And friendship is not only indispensable as a means, it is also noble in itself. We praise those who love their friends, and it is counted a noble thing to have many friends; and some people think that a true friend must be a good man. 1. [6]

But there is much difference of opinion as to the nature of friendship. Some define it as a matter of similarity; they say that we love those who are like ourselves: whence the proverbs ‘Like finds his like,’ ‘Birds of a feather flock together,’3 and so on. Others on the contrary say that with men who are alike it is always a case of ‘two of a trade.’4

1 φιλάνθρωπος means ‘humane,’ ‘kindly.’

2 Or possibly, ‘And the just are thought to possess friendliness in its highest form.’

3 Literally ‘Jackdaw to jackdaw.’
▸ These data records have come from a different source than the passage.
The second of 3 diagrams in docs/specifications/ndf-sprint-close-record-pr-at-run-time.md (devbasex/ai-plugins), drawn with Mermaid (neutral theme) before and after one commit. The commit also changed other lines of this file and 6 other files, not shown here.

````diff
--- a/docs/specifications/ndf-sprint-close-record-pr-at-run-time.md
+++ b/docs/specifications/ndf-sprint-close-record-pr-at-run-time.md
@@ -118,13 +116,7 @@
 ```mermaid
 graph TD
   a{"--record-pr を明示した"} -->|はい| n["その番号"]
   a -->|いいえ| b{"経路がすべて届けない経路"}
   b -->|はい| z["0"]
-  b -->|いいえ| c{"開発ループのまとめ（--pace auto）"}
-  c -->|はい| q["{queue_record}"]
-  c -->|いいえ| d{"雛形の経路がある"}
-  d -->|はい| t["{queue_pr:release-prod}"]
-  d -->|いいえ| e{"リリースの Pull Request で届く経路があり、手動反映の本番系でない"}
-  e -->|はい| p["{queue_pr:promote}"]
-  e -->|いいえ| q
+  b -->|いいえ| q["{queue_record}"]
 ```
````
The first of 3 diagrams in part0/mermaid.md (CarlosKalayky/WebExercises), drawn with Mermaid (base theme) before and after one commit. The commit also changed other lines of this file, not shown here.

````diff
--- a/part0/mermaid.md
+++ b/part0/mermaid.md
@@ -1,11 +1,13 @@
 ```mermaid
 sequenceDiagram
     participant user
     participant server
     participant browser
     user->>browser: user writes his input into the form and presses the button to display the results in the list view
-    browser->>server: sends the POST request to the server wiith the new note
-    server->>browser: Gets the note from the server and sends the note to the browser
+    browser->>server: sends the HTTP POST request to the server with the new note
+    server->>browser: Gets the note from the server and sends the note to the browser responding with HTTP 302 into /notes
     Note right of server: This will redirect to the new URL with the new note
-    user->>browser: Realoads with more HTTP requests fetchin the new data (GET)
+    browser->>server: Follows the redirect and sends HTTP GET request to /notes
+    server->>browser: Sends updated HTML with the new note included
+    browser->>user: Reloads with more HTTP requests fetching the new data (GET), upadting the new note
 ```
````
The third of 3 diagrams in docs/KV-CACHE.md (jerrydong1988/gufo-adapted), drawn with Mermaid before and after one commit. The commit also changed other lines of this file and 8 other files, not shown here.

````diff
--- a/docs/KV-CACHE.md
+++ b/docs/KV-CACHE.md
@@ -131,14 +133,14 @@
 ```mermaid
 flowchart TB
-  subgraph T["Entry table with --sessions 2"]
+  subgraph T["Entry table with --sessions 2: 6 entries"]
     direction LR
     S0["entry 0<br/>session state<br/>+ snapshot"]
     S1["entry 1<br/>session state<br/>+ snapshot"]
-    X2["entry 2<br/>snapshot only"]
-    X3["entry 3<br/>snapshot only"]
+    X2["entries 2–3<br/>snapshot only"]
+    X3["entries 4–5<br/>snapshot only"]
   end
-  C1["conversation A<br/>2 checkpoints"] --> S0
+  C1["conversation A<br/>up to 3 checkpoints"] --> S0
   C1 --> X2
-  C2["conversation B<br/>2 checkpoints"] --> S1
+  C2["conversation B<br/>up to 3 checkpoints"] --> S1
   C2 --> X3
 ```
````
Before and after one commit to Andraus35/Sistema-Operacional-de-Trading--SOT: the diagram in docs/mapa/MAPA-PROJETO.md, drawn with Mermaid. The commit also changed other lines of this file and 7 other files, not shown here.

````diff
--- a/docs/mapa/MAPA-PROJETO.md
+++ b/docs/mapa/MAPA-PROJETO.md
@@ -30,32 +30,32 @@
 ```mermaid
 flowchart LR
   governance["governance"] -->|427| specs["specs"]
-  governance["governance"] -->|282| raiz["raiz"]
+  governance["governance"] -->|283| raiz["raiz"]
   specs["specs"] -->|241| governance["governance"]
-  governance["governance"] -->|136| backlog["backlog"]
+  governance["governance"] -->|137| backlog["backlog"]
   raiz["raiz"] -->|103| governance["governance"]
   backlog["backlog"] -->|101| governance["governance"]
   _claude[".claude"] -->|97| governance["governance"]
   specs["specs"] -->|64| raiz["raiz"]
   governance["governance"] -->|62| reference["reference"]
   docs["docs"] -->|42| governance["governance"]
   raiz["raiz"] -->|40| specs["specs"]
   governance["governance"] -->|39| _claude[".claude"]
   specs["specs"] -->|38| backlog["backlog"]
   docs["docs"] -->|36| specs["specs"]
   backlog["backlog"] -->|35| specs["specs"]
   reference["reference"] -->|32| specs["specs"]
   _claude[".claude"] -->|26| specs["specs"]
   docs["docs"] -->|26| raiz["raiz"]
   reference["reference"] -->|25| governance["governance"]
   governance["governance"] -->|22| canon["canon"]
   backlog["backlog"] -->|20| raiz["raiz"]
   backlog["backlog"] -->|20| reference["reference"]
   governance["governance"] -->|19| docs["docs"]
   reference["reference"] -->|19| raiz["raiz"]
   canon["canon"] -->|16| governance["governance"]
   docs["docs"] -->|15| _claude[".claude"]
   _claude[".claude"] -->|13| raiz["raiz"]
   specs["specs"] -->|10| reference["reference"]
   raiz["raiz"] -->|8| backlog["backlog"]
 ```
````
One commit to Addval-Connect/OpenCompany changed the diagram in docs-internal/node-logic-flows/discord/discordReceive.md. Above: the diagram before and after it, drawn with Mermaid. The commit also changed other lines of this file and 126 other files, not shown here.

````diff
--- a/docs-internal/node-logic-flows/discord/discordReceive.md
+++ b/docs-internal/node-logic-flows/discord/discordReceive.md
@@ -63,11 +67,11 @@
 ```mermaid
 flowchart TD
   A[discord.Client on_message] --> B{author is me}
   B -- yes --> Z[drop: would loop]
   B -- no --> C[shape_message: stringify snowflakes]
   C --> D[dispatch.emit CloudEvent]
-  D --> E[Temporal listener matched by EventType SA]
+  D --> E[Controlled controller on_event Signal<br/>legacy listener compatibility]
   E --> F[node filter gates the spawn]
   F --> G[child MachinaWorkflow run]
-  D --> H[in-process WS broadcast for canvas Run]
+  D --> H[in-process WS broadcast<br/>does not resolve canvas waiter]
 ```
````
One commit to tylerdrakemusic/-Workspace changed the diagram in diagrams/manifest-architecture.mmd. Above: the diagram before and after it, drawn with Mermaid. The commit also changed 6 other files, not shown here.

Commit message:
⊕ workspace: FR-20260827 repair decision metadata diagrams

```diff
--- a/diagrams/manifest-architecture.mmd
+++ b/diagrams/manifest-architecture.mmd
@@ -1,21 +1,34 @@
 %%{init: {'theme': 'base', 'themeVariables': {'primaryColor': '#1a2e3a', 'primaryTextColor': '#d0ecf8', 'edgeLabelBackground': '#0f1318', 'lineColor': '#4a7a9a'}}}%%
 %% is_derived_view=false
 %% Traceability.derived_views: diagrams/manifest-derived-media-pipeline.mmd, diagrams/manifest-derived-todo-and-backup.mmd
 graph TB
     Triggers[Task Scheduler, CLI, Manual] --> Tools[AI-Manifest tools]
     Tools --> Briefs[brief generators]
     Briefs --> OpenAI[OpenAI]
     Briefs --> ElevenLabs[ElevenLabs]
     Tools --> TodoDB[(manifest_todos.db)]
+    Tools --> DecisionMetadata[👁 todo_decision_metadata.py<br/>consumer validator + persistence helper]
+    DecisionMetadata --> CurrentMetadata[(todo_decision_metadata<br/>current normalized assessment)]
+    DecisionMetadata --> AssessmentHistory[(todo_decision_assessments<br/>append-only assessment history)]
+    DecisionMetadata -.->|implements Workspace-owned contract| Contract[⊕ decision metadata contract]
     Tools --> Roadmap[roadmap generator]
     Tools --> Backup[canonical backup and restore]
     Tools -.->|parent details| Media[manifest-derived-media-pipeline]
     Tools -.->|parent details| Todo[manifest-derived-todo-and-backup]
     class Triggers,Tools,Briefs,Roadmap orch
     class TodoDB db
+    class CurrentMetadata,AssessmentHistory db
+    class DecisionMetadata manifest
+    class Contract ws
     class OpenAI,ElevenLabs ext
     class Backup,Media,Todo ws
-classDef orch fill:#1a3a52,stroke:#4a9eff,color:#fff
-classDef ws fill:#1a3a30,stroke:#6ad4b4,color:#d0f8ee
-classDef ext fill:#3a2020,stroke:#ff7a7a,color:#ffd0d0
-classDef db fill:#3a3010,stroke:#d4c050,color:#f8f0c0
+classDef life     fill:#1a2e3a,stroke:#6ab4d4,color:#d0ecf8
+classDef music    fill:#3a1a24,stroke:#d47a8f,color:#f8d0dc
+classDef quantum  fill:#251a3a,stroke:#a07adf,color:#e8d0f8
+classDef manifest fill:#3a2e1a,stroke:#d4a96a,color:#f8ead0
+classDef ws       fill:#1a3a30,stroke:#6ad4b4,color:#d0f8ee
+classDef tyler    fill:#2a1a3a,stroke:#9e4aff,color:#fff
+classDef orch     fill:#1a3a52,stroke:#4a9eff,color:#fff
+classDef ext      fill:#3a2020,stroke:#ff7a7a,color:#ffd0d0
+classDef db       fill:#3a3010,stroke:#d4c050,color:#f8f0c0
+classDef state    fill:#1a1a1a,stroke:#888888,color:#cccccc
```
4 Literally, ‘all such men are potters to each other,’ an allusion to Hes. WD 25, καὶ κεραμεὺς κεραμεῖ κοτέει καὶ τέκτονι τέκτων—‘Potter with potter contends, and joiner quarrels with joiner.’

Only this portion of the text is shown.